Mar 22 2024

Weekend reading: family monopolies over food

Austin Frerick.  Barons: Money, Power, and the Corruption of America’s Food Industry.  Island Press, 2024.  With an Introduction by Eric Schlosser.

Wow.  This is one important book.

Frerick’s thesis is that a small number of individuals or families have been allowed to accumulate unconscionable levels of wealth by exploiting or getting around laws (mostly legally but sometimes with bribes), pressuring government to collude, and doing everything possible to enrich themselves at the expense of community and worker welfare—all in the name of low food prices for consumers whether or not they are the reality.

Frerick takes on family enterprises in pigs, grain, coffee, dairy, berries, animal slaughter, and groceries.

This is one tough book.  Frerick structures the chapters to describe the rise of the families’ fortunes, how they exploited rules and customs, and how that got government to collude in giving these companies so much market share and power.

I learned a lot from every chapter, so much that I found myself checking references—-these are extensive—constantly to find our where he had gotten information I’d never seen before.

.About Walmart’s payment of low wages to employees, for example,  Frerick writes,

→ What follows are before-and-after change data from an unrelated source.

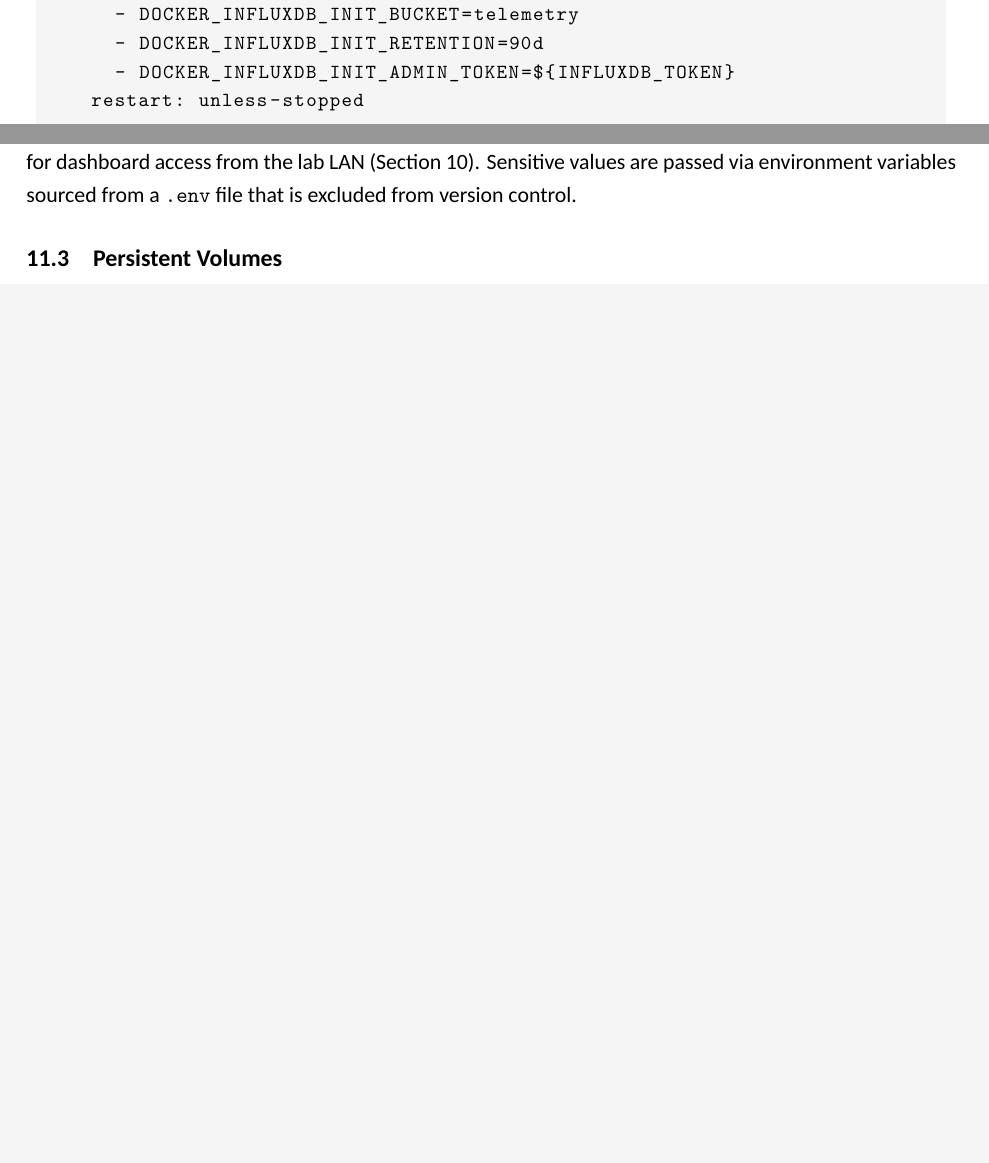
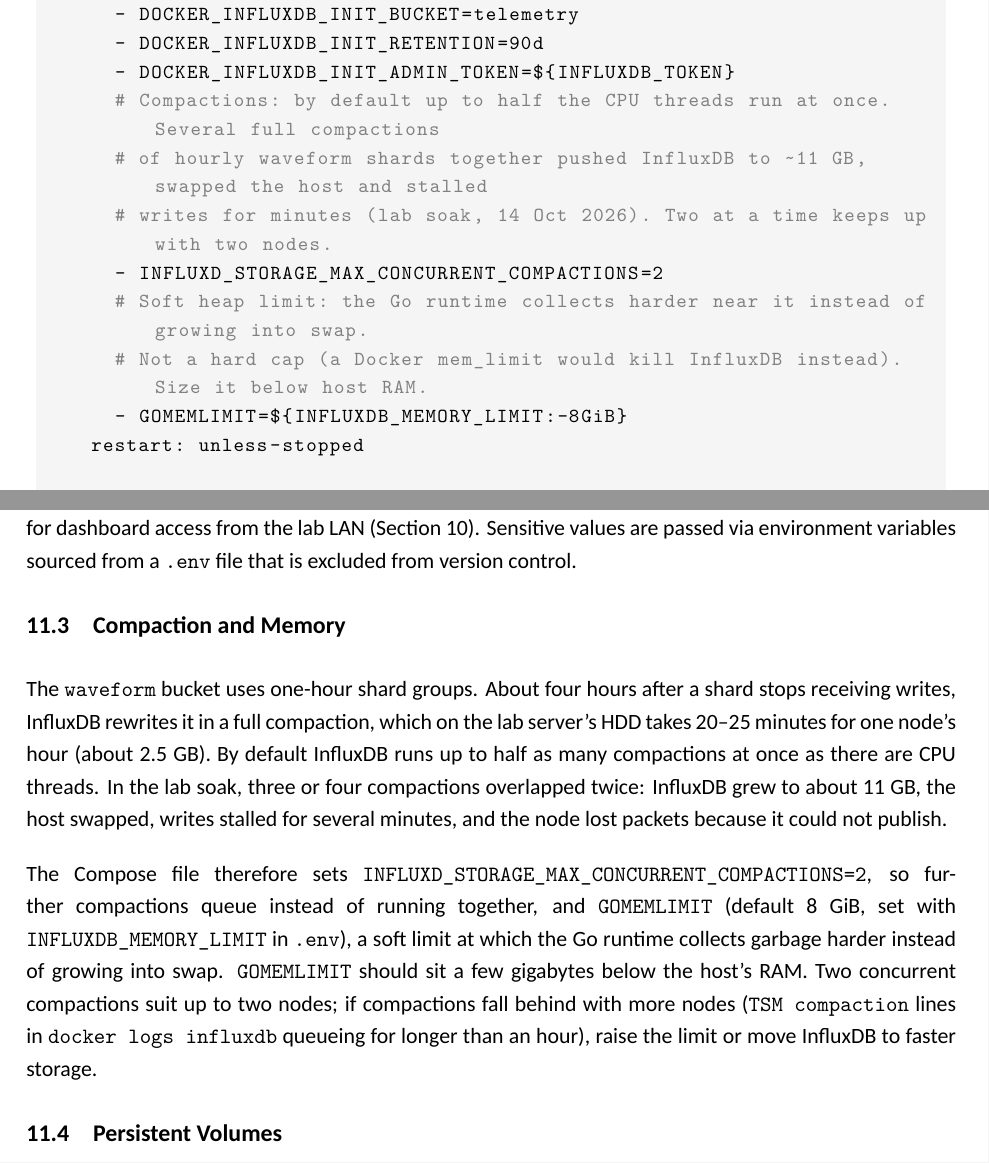
Before and after one commit to DYLZO4/uG-Historian, a LaTeX document (documentation/InfluxDB/main.tex, which reads documentation/InfluxDB/sections/Deployment.tex): two parts of pages 23 and 24 of 27 before the commit and two parts of pages 23 and 24 of 28 after it, joined at a grey line, cut so that both start at the same text, the shorter picture padded with empty space. Compiled offline with XeLaTeX.

Commit message:
Limit concurrent InfluxDB compactions and set a soft memory limit
In the lab soak, three or four full compactions of hourly waveform shards
ran at once: InfluxDB grew to ~11 GB, the host swapped and writes stalled
for minutes, so the node lost packets it could not publish. At most two
compactions now run at once, and GOMEMLIMIT (INFLUXDB_MEMORY_LIMIT, default
8GiB) makes the Go runtime collect harder instead of growing into swap.

The design doc also gave the default one-week shard duration; it now lists
each bucket's actual shard group duration.

```diff
--- a/documentation/InfluxDB/sections/Deployment.tex
+++ b/documentation/InfluxDB/sections/Deployment.tex
@@ -53,6 +53,13 @@
       - DOCKER_INFLUXDB_INIT_BUCKET=telemetry
       - DOCKER_INFLUXDB_INIT_RETENTION=90d
       - DOCKER_INFLUXDB_INIT_ADMIN_TOKEN=${INFLUXDB_TOKEN}
+      # Compactions: by default up to half the CPU threads run at once. Several full compactions
+      # of hourly waveform shards together pushed InfluxDB to ~11 GB, swapped the host and stalled
+      # writes for minutes (lab soak, 14 Oct 2026). Two at a time keeps up with two nodes.
+      - INFLUXD_STORAGE_MAX_CONCURRENT_COMPACTIONS=2
+      # Soft heap limit: the Go runtime collects harder near it instead of growing into swap.
+      # Not a hard cap (a Docker mem_limit would kill InfluxDB instead). Size it below host RAM.
+      - GOMEMLIMIT=${INFLUXDB_MEMORY_LIMIT:-8GiB}
     restart: unless-stopped
 
   telegraf:
@@ -104,6 +111,12 @@
 
 The InfluxDB and Mosquitto ports are bound to loopback by default; Grafana is published on all interfaces for dashboard access from the lab LAN (Section~\ref{sec:security}). Sensitive values are passed via environment variables sourced from a \texttt{.env} file that is excluded from version control.
 
+\subsection{Compaction and Memory}
+\label{sec:compaction}
+The \texttt{waveform} bucket uses one-hour shard groups. About four hours after a shard stops receiving writes, InfluxDB rewrites it in a full compaction, which on the lab server's HDD takes 20--25 minutes for one node's hour (about 2.5~GB). By default InfluxDB runs up to half as many compactions at once as there are CPU threads. In the lab soak, three or four compactions overlapped twice: InfluxDB grew to about 11~GB, the host swapped, writes stalled for several minutes, and the node lost packets because it could not publish.
+
+The Compose file therefore sets \texttt{INFLUXD\_STORAGE\_MAX\_CONCURRENT\_COMPACTIONS=2}, so further compactions queue instead of running together, and \texttt{GOMEMLIMIT} (default 8~GiB, set with \texttt{INFLUXDB\_MEMORY\_LIMIT} in \texttt{.env}), a soft limit at which the Go runtime collects garbage harder instead of growing into swap. \texttt{GOMEMLIMIT} should sit a few gigabytes below the host's RAM. Two concurrent compactions suit up to two nodes; if compactions fall behind with more nodes (\texttt{TSM compaction} lines in \texttt{docker logs influxdb} queueing for longer than an hour), raise the limit or move InfluxDB to faster storage.
+
 \subsection{Persistent Volumes}
 InfluxDB and Grafana state are stored in named Docker volumes. Mosquitto data and logs are bind-mounted to host directories for visibility. The Telegraf configuration is bind-mounted read-only, and Grafana's data source and dashboard are provisioned from \path{grafana/provisioning/}. \texttt{daq2-ingest} is stateless: its image is built from the repository, and it creates its buckets on first start.
 
```
Also changed, not shown: docker-compose.yml (+7 -0 lines), documentation/InfluxDB/sections/PTP.tex (+1 -1 lines), README.md, documentation/InfluxDB/main.pdf, documentation/InfluxDB/sections/Deployment.tex (3 more changed lines).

These low wages also obscure a generous hidden subsidy that the company receives from taxpayers. Many Walmart employees depend on government public assistance programs such as Medicaid (health care), Earned Income Tax Credit (a low-wage tax subsidy), Section 8 vouchers (housing assistance), LIOHEAP (energy assistance), and SNAP (food assistance), among others. In 2013, one estimate by congressional House Democrats found that taxpayers subsidized Walmart to the tune of more than $5000 per employee each year….In effect, instead of paying a living wage to these employees, the Walton family shifts the burden to taxpayers.

Not only that, but SNAP users spend a lot of their benefits at Walmart.

With some back-of-the-envelope math, I came up with a rough estimate that Walmart now receives somewhere around $26.8 billion each year from SNAP.

The chapter on JBS, the Brazilian company now one of four companies controlling 85 percent of meat slaughtering, is particularly worth reading for its documentation of the company’s use of bribery to achieve its ends.

If you want to know how corporations control the food supply, start here.